Assignment
Please say how many lines in the records contain the word "plain", giving only the number.

Records shown
**********
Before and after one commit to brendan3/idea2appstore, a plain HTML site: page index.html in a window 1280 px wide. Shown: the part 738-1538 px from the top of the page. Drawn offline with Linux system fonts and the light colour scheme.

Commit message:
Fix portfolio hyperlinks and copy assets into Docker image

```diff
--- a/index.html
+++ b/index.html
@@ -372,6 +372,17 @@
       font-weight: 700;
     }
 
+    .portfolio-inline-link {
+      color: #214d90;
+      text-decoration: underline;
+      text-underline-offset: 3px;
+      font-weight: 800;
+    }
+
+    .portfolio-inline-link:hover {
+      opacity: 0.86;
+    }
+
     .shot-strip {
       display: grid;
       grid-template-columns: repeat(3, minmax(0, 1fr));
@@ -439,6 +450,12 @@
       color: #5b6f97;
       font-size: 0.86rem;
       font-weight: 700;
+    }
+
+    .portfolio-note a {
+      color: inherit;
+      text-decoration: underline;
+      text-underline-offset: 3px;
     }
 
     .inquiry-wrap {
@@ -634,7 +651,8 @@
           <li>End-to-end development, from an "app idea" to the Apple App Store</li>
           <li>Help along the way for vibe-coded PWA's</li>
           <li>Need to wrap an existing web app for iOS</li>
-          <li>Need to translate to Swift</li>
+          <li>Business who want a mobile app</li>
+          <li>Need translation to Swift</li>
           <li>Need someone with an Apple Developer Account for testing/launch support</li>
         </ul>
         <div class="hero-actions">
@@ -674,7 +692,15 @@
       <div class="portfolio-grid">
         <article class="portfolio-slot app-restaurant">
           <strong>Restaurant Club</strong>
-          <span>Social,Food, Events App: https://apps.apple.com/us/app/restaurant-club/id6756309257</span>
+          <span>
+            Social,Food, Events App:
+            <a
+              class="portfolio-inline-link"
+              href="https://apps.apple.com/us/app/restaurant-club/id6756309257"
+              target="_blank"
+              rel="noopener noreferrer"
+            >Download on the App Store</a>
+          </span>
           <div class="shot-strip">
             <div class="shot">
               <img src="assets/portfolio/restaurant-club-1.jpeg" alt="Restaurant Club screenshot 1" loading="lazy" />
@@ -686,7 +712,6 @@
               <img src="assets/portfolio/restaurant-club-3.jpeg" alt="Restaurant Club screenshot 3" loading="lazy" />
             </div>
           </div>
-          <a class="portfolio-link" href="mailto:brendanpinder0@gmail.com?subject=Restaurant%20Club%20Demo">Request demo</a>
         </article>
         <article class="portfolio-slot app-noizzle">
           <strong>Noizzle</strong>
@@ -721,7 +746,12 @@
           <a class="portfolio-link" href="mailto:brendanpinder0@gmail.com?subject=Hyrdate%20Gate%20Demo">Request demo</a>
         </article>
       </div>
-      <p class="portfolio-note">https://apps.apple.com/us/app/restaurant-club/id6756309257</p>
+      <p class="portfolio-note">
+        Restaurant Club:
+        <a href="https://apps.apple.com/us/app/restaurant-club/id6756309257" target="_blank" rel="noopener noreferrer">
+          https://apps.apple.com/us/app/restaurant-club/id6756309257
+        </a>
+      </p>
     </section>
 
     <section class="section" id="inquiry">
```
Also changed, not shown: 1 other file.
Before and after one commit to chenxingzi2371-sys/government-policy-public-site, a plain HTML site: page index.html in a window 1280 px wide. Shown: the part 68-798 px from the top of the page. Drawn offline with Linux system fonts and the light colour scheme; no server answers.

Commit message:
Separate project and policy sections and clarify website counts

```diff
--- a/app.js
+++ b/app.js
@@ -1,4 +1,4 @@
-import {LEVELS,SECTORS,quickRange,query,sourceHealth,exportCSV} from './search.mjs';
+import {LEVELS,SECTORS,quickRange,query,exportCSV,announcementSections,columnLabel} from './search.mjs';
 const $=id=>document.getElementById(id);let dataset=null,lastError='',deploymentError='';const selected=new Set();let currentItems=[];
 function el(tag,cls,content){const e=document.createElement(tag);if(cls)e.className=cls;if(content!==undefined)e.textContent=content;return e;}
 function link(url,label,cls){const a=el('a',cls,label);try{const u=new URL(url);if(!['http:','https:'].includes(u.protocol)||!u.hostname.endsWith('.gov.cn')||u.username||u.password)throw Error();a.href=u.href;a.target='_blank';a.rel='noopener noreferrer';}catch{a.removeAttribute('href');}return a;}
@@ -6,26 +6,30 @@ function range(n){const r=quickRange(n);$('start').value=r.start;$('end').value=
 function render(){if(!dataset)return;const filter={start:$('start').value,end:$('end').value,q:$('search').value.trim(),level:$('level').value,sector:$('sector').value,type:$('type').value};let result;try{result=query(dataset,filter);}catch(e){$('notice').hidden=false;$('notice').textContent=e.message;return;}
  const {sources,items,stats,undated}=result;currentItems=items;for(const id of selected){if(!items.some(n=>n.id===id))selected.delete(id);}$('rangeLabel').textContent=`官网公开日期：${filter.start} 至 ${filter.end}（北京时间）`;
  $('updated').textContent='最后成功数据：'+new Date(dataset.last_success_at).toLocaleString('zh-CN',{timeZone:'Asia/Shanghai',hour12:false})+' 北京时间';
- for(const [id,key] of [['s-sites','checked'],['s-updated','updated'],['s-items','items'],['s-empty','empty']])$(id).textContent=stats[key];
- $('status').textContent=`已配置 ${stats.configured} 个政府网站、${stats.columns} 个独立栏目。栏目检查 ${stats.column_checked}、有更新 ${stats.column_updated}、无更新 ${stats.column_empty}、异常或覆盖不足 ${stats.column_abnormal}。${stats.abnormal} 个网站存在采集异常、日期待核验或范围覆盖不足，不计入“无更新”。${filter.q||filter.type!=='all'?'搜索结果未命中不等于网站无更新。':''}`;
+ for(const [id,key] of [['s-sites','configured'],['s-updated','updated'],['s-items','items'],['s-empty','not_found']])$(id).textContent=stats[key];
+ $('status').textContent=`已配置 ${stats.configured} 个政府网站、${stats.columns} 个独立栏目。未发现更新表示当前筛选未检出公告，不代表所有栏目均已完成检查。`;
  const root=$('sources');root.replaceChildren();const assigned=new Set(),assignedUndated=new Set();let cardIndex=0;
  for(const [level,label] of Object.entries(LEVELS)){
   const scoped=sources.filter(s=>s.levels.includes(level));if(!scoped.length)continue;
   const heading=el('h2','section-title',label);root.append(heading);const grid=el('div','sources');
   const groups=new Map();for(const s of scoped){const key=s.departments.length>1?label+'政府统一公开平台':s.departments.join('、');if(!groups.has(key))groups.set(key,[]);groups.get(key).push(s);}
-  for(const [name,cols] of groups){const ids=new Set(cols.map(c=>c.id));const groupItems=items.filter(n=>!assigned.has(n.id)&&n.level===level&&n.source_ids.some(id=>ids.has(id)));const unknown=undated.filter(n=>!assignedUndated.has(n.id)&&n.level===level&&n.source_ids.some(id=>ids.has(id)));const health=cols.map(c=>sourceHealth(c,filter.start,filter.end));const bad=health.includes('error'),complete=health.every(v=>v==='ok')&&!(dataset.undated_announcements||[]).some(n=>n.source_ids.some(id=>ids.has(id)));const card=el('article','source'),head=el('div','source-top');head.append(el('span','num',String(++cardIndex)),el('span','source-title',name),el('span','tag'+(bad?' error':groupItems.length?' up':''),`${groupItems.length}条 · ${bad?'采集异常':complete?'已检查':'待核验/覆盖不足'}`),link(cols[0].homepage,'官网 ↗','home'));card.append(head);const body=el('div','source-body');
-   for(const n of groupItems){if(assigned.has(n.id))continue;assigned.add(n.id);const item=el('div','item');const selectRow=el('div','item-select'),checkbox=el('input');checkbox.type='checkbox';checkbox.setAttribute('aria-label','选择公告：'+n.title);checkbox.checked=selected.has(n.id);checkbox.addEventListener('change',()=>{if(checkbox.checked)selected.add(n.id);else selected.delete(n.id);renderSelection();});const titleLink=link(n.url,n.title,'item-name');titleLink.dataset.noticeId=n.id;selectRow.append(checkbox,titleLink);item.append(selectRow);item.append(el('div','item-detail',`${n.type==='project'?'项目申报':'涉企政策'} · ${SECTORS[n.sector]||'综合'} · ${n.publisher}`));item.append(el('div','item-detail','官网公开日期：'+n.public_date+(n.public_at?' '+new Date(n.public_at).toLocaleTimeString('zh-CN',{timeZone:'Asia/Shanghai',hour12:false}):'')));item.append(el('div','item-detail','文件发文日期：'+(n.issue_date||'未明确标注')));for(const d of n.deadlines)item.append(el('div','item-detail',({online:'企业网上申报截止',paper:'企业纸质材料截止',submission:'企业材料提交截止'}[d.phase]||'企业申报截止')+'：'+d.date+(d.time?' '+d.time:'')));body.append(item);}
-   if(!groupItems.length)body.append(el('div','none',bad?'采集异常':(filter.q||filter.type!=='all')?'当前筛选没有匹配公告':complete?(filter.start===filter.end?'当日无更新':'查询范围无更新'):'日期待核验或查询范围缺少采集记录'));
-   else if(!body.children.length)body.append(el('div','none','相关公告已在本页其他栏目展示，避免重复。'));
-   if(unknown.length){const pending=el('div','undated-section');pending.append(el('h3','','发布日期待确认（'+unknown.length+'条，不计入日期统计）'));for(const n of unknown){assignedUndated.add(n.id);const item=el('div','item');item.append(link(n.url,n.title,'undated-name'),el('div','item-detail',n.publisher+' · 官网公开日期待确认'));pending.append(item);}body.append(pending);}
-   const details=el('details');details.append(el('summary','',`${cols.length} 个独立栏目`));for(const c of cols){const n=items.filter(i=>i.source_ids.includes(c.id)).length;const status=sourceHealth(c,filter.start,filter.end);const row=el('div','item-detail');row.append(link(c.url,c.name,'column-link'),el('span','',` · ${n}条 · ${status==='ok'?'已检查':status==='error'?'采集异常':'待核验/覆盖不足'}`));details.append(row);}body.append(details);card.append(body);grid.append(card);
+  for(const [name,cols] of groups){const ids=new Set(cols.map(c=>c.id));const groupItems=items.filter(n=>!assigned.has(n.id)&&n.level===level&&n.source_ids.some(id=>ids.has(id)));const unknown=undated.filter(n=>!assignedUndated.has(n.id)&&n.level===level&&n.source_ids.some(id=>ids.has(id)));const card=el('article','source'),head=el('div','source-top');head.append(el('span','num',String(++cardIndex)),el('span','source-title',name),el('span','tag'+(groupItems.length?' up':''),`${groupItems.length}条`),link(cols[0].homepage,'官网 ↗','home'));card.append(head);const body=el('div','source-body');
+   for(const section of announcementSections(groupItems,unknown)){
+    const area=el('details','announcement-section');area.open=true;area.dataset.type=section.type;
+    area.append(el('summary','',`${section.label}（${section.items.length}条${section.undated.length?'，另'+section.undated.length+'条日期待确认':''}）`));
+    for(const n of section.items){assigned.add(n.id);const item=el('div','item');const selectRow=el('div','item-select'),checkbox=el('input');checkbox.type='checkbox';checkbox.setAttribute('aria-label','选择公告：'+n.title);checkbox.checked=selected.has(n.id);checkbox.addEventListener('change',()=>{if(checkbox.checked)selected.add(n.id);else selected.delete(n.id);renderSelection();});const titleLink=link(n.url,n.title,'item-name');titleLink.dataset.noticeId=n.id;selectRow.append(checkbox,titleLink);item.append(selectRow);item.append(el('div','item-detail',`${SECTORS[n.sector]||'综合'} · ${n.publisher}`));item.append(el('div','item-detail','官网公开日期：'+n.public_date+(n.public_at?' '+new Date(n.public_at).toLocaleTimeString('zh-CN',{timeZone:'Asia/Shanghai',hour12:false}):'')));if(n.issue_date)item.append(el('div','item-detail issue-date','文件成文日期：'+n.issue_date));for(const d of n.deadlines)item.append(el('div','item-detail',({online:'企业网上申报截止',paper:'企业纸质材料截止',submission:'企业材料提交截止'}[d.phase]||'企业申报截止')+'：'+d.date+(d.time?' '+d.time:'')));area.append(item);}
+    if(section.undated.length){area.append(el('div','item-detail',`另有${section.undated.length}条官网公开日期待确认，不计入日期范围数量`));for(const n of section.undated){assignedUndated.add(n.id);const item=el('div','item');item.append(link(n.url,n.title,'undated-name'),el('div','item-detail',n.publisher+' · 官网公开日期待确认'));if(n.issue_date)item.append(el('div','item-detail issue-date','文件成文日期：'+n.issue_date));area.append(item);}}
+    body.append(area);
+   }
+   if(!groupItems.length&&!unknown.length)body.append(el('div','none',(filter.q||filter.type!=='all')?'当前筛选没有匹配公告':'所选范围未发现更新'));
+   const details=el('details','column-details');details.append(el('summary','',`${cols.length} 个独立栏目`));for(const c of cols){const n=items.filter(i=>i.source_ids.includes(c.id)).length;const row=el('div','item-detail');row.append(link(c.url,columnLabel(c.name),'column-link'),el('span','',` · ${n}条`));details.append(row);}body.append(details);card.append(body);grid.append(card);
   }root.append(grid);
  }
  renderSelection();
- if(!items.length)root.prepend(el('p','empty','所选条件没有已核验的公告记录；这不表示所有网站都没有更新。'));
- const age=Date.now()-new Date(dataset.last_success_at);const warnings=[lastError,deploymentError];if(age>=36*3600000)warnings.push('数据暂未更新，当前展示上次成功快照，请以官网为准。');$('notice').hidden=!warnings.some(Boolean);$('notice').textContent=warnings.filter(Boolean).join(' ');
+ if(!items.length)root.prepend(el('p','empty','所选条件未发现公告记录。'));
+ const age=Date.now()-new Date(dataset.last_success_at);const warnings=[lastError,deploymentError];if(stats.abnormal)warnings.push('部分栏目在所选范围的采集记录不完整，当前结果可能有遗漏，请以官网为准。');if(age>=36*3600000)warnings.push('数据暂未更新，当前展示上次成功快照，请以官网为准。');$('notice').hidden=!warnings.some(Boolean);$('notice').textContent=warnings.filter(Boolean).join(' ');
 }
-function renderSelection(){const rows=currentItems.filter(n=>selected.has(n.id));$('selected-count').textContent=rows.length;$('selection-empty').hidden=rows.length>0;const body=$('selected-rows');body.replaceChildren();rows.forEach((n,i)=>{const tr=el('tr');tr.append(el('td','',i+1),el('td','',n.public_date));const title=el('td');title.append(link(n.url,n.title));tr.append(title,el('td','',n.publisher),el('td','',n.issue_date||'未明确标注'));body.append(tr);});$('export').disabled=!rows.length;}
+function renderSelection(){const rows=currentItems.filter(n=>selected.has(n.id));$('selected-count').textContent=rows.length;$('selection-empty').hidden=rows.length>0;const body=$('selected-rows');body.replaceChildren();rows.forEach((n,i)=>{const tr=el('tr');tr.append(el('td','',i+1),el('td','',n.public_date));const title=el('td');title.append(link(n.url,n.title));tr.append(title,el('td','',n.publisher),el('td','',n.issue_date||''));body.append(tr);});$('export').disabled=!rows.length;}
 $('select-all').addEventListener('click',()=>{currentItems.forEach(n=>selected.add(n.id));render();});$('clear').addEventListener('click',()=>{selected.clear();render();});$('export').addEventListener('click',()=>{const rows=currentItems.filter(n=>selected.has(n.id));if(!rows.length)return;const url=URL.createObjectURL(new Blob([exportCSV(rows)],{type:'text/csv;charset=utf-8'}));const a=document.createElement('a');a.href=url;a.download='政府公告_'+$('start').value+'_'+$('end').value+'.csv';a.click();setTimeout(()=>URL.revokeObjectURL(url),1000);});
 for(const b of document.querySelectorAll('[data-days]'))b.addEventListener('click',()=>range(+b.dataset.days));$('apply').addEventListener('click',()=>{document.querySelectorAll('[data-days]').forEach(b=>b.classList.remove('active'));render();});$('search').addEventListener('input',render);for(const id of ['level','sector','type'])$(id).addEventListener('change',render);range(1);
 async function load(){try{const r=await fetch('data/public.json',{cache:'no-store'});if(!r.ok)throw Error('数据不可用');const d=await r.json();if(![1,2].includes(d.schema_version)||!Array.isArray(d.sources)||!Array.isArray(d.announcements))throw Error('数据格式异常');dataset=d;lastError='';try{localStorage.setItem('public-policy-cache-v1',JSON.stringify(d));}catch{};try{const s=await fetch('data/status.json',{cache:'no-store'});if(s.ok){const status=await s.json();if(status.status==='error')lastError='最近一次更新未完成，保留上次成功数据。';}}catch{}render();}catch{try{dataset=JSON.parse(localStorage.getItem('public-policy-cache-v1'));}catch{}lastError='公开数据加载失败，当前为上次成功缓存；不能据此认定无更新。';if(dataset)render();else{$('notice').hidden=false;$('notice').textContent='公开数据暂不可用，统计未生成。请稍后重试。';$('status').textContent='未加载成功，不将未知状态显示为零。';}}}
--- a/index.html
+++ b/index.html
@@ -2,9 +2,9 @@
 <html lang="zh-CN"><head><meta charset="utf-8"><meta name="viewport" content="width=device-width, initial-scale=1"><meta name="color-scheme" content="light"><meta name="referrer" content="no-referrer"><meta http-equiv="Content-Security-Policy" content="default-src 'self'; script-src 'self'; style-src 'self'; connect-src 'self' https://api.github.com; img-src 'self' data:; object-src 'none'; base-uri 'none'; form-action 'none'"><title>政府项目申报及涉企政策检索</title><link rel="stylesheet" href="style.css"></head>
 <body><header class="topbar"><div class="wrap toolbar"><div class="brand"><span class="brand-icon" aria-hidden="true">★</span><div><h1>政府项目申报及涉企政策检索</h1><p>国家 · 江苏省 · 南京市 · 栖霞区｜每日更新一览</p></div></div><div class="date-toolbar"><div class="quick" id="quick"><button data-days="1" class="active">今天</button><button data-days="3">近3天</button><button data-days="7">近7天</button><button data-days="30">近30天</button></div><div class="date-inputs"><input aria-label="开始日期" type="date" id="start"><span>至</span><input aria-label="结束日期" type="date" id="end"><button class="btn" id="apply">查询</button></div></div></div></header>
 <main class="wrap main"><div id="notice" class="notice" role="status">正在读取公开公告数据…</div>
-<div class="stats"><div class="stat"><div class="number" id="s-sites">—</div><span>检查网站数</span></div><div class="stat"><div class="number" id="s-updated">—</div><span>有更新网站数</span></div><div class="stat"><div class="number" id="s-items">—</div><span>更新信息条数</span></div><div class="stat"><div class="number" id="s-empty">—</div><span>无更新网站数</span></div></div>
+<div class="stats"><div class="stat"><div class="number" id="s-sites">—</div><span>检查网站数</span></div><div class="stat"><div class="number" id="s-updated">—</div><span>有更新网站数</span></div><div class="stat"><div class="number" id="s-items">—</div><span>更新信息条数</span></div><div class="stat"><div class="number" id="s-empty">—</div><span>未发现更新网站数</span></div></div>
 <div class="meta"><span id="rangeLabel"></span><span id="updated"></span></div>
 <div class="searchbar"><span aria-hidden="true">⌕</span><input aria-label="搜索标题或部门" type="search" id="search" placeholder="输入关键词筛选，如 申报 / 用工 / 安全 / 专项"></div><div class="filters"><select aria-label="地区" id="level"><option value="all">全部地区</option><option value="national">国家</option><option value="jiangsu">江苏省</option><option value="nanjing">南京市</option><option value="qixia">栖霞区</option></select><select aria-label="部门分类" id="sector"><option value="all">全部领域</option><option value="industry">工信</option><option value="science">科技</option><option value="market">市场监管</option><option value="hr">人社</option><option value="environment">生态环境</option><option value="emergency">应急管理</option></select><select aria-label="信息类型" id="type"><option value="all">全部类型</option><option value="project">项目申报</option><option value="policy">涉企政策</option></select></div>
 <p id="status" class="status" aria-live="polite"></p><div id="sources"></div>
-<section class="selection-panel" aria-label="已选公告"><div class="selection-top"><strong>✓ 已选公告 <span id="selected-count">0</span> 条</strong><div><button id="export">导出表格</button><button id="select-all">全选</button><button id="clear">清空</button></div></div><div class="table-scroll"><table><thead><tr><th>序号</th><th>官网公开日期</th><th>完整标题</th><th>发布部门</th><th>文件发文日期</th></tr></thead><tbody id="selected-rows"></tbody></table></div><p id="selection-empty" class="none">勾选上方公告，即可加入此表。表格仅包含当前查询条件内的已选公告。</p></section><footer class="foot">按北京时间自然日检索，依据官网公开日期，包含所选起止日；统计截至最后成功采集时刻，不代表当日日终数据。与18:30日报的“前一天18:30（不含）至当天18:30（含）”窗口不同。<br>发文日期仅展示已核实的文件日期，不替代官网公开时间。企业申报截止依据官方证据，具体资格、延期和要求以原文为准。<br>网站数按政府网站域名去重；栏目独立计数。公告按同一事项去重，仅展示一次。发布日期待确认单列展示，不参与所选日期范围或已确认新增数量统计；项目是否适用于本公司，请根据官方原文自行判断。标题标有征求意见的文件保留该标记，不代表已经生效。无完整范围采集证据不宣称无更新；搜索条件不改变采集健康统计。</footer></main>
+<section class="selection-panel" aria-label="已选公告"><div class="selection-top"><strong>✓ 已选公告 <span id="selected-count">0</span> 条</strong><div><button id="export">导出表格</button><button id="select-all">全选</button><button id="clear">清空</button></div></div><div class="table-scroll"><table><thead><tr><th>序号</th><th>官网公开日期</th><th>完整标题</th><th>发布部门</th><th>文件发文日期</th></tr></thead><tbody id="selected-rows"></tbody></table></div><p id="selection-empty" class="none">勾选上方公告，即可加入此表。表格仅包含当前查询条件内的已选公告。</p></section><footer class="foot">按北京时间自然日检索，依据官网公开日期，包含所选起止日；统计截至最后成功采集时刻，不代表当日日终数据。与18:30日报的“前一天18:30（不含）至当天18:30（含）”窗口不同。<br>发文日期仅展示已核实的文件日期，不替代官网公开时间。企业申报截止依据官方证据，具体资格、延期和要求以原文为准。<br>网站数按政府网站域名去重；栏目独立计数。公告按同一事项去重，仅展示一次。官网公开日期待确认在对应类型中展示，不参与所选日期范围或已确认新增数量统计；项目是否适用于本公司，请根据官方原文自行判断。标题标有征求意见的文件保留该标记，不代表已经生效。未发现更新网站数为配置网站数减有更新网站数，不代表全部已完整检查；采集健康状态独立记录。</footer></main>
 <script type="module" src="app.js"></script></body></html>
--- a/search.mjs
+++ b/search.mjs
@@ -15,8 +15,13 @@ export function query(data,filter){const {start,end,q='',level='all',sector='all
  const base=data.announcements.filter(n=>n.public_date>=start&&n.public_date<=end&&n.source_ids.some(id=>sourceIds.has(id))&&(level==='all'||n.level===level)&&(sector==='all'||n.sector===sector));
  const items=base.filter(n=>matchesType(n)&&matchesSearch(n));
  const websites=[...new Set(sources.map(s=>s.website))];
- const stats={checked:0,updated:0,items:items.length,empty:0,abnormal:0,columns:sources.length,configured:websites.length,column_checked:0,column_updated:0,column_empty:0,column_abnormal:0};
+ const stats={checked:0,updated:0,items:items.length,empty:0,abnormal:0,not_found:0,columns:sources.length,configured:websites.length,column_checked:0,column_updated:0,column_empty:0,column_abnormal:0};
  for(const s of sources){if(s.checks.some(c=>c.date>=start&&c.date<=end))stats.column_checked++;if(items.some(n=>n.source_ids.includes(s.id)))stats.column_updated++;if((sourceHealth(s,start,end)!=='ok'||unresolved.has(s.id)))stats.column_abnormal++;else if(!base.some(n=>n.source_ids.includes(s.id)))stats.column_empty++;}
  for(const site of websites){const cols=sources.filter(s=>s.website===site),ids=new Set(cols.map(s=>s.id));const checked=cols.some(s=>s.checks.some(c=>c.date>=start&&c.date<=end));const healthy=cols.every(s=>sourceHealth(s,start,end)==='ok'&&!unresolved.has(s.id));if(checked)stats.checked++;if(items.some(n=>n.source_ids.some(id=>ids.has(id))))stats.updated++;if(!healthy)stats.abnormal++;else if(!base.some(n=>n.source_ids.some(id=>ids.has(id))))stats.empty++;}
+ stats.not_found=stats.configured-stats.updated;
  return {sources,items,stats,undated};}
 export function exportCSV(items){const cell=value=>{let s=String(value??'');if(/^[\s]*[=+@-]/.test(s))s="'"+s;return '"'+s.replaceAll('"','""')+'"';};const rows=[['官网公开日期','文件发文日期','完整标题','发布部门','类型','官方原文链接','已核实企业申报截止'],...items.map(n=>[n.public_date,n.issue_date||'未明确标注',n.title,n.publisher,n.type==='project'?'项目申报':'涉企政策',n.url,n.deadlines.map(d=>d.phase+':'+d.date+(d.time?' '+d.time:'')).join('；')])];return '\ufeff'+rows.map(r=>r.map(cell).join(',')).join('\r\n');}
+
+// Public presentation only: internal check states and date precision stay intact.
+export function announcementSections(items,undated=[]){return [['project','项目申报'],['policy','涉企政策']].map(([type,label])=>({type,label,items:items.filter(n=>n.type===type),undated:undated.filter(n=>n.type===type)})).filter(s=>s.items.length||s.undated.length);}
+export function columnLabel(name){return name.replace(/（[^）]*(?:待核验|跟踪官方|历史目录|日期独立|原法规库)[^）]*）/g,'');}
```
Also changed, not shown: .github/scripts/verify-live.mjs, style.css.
**********
Final answer
2